Jackson is constantly on the move and so if he doesn’t get a good night’s sleep, it has a major impact, as Debbie explained:
“If Jackson has an unsettled night, it has a huge impact on the whole family the following day. Even though he may be yawning and tired, he will not stop and his behaviour becomes more challenging. He can start hitting himself or headbutting the floor. He becomes very unsteady and disorientated, and can walk into things.”
Because of his autism and sensory issues, Jackson can struggle with change and so Debbie maintains a rigid bedtime routine for her son. But it will be one that’s familiar to many families:
“He will watch In the Night Garden and have a story, or watch CBeebies stories, then he has a cuddle and falls asleep,” Mum described.

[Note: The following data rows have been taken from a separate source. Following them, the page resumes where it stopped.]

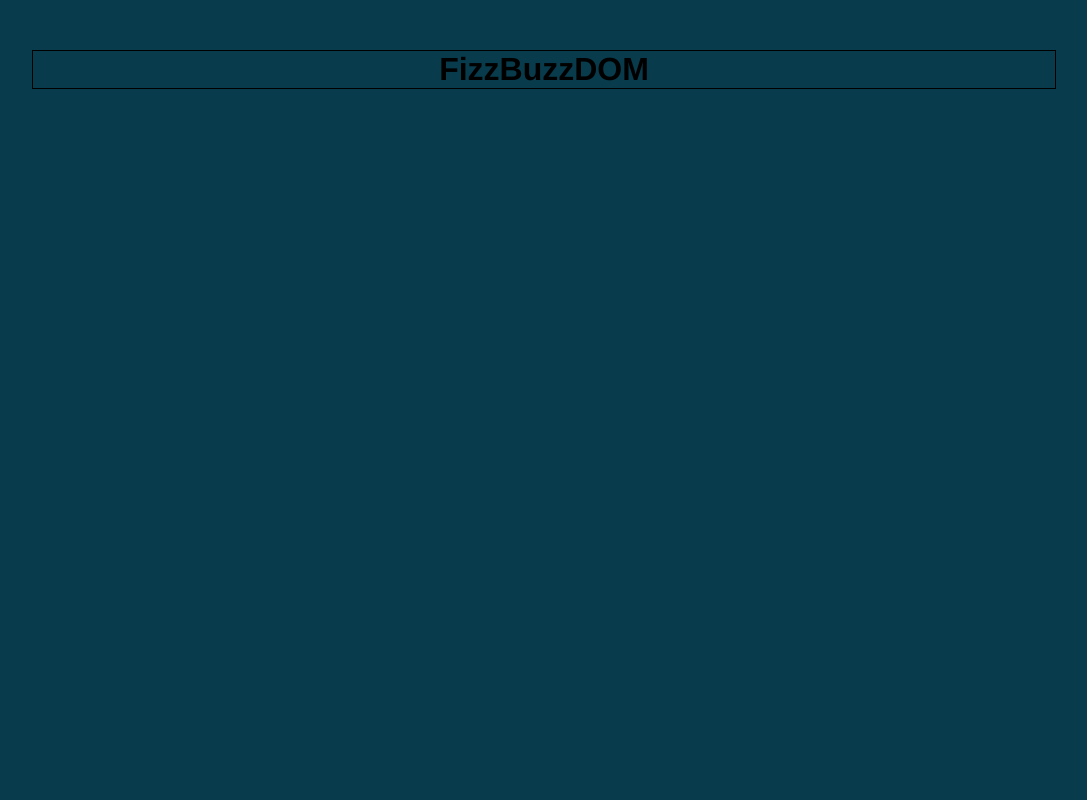
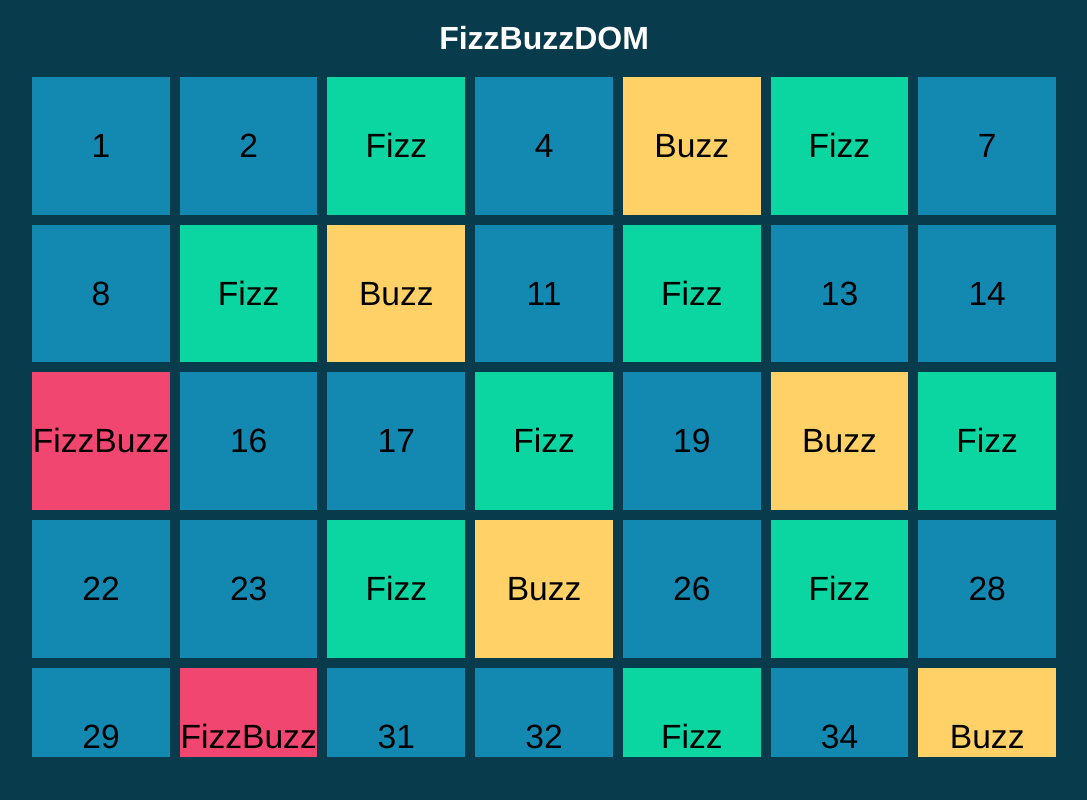
Before and after one commit to sabino-olivieri/js-fizzbuzz, a plain HTML site: page index.html in a window 1280 px wide. Shown: the whole page, without its empty margins (96-1183 px from the left). Drawn offline with Linux system fonts and the light colour scheme.

Commit message:
feat: all completed

```diff
--- a/css/style.css
+++ b/css/style.css
@@ -19,22 +19,33 @@ body {
 }
 
 .container {
-    margin: 50px auto;
+    margin: 20px auto 0 auto;
     width: 80%;
     text-align: center;
-    border: 1px solid black;
+}
+
+h1 {
+    color: white;
+    margin-bottom: 20px;
 }
 
 .row {
     display: flex;
     flex-wrap: wrap;
     gap: var(--gap);
+    justify-content: center;
+    height: 85vh;
+    overflow-y: auto;
 }
 
 .col {
     width: calc(100% / 7  - (var(--gap) * 6 / 7));
     aspect-ratio: 1 / 1;
-    border: 1px solid black;
+    display: flex;
+    align-items: center;
+    justify-content: center;
+    font-size: calc(2.5vw + 0.1rem);
+    word-break: break-word;
 }
 
 .bg-blue {
--- a/js/script.js
+++ b/js/script.js
@@ -0,0 +1,51 @@
+// creo variabili per il contenuto e la classe sfondo
+let content, background;
+
+// creo variabile per elemento row in html
+const rowElem = document.querySelector(".row");
+
+// creo ciclo che si ripete 100 volte
+for (let i = 1; i <= 100; i++) {
+
+    // se è multiplo di 3 e di 5
+    if (i % 3 === 0 && i % 5 === 0) {
+
+        // assegno il contenuto e lo sfondo
+        content = "FizzBuzz";
+        background = "bg-red"
+        console.log("FizzBuzz");
+
+    } else if (i % 3 === 0) {
+
+        // assegno il contenuto e lo sfondo
+        content = "Fizz";
+        background = "bg-green"
+        console.log("Fizz");
+
+    } else if (i % 5 === 0) {
+
+        // assegno il contenuto e lo sfondo
+        content = "Buzz";
+        background = "bg-yellow";
+        console.log("Buzz");
+
+    } else {
+
+        // assegno il contenuto e lo sfondo
+        content = i;
+        background = "bg-blue";
+        console.log(i);
+
+    }
+
+    // creo elemento col da inserire in html
+    const colElem = document.createElement("div");
+    // assegno la classe col e la classe per lo sfondo
+    colElem.classList.add("col", background);
+    console.log(colElem);
+    // inserisco il contenuto nell'elemento col
+    colElem.innerHTML = content;
+    // aggiungo colElem all'interno di row
+    rowElem.append(colElem);
+
+}
```
Also changed, not shown: 1 other file.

Once the family settle down, they have to closely monitor Jackson’s machines, which can be triggered at any time to indicate the youngster’s heart rate is getting too high or too low.

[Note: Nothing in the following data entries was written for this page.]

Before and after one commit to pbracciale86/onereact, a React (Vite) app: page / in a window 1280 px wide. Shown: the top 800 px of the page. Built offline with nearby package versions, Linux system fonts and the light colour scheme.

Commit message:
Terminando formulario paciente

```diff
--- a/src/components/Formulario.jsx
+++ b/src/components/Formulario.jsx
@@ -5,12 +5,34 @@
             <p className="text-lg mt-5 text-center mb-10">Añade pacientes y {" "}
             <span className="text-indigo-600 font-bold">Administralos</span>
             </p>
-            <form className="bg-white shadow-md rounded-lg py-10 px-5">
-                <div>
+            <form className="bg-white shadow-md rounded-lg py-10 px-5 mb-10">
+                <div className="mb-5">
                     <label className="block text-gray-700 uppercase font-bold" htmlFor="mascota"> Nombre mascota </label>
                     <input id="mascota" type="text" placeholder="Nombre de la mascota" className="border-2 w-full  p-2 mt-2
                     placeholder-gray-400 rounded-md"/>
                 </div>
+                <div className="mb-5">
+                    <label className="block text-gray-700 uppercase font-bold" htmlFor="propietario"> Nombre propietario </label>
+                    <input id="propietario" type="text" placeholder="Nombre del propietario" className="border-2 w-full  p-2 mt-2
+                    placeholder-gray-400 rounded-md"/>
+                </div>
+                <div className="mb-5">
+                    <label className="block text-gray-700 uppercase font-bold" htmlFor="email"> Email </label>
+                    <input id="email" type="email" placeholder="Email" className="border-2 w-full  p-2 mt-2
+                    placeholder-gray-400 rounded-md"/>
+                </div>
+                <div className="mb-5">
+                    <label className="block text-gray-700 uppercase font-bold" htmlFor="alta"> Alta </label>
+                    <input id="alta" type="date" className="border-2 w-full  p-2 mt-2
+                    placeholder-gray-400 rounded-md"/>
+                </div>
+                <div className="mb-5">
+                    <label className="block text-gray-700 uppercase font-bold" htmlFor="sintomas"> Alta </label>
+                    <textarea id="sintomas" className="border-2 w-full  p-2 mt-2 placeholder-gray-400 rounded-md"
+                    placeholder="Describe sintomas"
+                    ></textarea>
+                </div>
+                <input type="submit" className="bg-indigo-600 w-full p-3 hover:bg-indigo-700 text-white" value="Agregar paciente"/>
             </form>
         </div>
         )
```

They must also be mindful of Jackson moving too much, which isn’t easy for a boy who thinks he’s Spiderman.
Debbie explained: “As crazy as it sounds, it’s harder to keep Jackson safe through the night than during the day. He has no awareness of safety and minimal communication, so if when he is awake, he tries to climb out of bed.
At home, Jackson has a specialist bed from the NHS and it is hugely reassuring to know that, when Jackson attends short breaks at St Oswald’s Hospice, he has the same style bed.

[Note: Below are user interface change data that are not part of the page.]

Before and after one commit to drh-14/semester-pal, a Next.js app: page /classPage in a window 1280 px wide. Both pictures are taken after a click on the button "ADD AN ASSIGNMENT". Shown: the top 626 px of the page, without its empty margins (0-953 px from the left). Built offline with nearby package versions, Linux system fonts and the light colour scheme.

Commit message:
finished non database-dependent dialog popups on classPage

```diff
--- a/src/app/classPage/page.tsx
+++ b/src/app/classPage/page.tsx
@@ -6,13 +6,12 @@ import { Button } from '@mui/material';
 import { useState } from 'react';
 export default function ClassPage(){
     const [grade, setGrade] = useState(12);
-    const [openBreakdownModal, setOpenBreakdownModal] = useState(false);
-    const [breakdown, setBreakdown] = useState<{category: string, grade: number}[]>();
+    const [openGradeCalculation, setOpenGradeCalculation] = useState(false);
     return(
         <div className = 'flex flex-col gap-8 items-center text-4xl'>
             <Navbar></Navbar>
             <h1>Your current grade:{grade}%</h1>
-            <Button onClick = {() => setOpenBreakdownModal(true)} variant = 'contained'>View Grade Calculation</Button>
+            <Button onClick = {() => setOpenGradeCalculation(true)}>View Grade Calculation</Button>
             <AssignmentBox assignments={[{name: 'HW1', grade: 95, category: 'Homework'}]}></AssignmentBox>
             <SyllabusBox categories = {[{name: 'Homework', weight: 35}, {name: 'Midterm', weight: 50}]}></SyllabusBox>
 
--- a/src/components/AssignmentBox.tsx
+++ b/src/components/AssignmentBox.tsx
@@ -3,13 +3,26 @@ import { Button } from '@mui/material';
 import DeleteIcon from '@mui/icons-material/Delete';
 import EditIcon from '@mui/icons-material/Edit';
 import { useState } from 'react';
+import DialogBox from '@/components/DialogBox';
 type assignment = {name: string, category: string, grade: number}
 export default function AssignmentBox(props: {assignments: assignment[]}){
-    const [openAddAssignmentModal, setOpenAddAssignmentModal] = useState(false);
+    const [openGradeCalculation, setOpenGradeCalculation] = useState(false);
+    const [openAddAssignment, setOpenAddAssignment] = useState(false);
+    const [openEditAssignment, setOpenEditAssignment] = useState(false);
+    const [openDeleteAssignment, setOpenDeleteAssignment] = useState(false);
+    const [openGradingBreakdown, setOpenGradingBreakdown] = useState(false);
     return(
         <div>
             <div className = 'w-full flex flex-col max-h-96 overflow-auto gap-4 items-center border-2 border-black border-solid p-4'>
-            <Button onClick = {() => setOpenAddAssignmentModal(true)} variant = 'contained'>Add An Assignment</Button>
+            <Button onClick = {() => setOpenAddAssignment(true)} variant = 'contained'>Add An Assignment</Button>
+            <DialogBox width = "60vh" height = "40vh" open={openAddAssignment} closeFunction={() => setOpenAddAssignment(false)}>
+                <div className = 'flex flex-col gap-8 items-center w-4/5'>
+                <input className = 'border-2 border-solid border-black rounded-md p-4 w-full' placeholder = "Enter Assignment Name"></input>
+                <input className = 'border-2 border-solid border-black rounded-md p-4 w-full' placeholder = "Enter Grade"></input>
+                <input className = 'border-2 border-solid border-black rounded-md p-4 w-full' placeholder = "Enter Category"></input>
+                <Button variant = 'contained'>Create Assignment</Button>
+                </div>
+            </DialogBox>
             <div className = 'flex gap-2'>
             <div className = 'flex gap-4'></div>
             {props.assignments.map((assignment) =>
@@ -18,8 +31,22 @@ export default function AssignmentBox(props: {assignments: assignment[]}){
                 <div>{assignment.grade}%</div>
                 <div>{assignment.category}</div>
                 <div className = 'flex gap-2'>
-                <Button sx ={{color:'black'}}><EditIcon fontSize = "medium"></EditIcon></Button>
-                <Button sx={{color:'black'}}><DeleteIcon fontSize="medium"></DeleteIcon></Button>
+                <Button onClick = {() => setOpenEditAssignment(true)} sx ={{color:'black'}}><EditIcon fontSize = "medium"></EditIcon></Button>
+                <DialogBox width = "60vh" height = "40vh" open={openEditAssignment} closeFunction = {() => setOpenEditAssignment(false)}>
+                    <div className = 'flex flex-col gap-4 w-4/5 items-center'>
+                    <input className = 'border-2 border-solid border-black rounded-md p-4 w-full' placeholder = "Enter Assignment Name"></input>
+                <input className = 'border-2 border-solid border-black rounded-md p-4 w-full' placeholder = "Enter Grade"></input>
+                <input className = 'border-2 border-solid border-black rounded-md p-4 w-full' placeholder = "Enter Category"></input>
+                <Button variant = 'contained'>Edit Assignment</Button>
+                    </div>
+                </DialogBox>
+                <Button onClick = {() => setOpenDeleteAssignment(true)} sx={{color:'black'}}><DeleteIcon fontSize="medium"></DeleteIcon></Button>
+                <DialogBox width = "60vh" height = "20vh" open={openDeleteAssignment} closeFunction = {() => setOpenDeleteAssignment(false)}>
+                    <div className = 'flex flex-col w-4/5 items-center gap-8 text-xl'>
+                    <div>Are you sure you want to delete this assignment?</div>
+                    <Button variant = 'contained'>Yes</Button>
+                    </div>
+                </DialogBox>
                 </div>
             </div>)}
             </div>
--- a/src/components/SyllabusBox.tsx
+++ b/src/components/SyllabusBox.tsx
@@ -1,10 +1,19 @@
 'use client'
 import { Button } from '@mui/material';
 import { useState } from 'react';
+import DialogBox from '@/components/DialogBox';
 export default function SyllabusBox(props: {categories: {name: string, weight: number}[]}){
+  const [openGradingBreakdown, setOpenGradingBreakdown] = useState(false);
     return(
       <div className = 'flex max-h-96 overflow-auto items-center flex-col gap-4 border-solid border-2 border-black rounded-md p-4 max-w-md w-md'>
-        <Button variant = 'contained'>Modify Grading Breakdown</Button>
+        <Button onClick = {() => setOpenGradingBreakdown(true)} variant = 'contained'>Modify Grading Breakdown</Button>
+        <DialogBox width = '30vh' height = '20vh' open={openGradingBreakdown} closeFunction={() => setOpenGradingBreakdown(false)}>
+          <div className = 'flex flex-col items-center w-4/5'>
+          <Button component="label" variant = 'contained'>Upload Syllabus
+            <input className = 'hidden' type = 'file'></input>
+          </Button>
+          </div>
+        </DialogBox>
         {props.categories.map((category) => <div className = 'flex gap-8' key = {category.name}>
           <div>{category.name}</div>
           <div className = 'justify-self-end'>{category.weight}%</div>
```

Jackson has been coming to St Oswald’s Hospice for just over a year and, at the start, Debbie admits she was very nervous.
She said: “I really struggled as he had never been away from me. His condition means he can get very poorly, very quickly without any warning so I was worried about how the staff would know if something was wrong.”
The team helped alleviate Debbie’s concerns by talking everything through with the family and taking time to get to know Jackson. They even did a separate tour with protective big sister, Erin, who could see the hospice’s facilities for herself and ask any questions she wanted.
Debbie, Erin and dad, Jim, also stayed in the family accommodation, which helped build further confidence that their beloved Jackson was being cared for to the highest standard.
Debbie reflected: “At the hospice, the focus is 100% on the children, even down to the bedding that they use. They personalise the rooms so that on each visit Jackson feels welcome and it really has become his second home.
“I have been in various hospitals, educational settings and social care settings, and St Oswald’s Hospice is the only place that, every time I have gone to, all the children I have seen or heard in the communal areas are happy and smiling and having fun with the staff.
“Being a parent carer is the hardest but most rewarding job in the world. The hospice has welcomed us with open arms and for that, we are very grateful.”
Knowing that Jackson’s bedtime routine is followed at the hospice, his room is homely, and he sleeps in the same style of bed, bring assurances to the Finnie family and Debbie reports that Jackson has grown in confidence over the past year.
While Jackson gets to enjoy the sensory room and the accessible play area during short breaks at the hospice, it gives time for the family to spend some quality time together and to catch up on their sleep – although Debbie admits she still sometimes turns Jackson’s monitors on at night.
“It’s just too quiet when they’re not on,” she said.
In addition, Jackson’s short breaks have enabled 14-year-old Erin to invite her friends over for sleepovers for the first time.
Debbie may not know what a silent night is – or even want one – but knowing that her son is safe and the whole family is happy is comfort enough for her.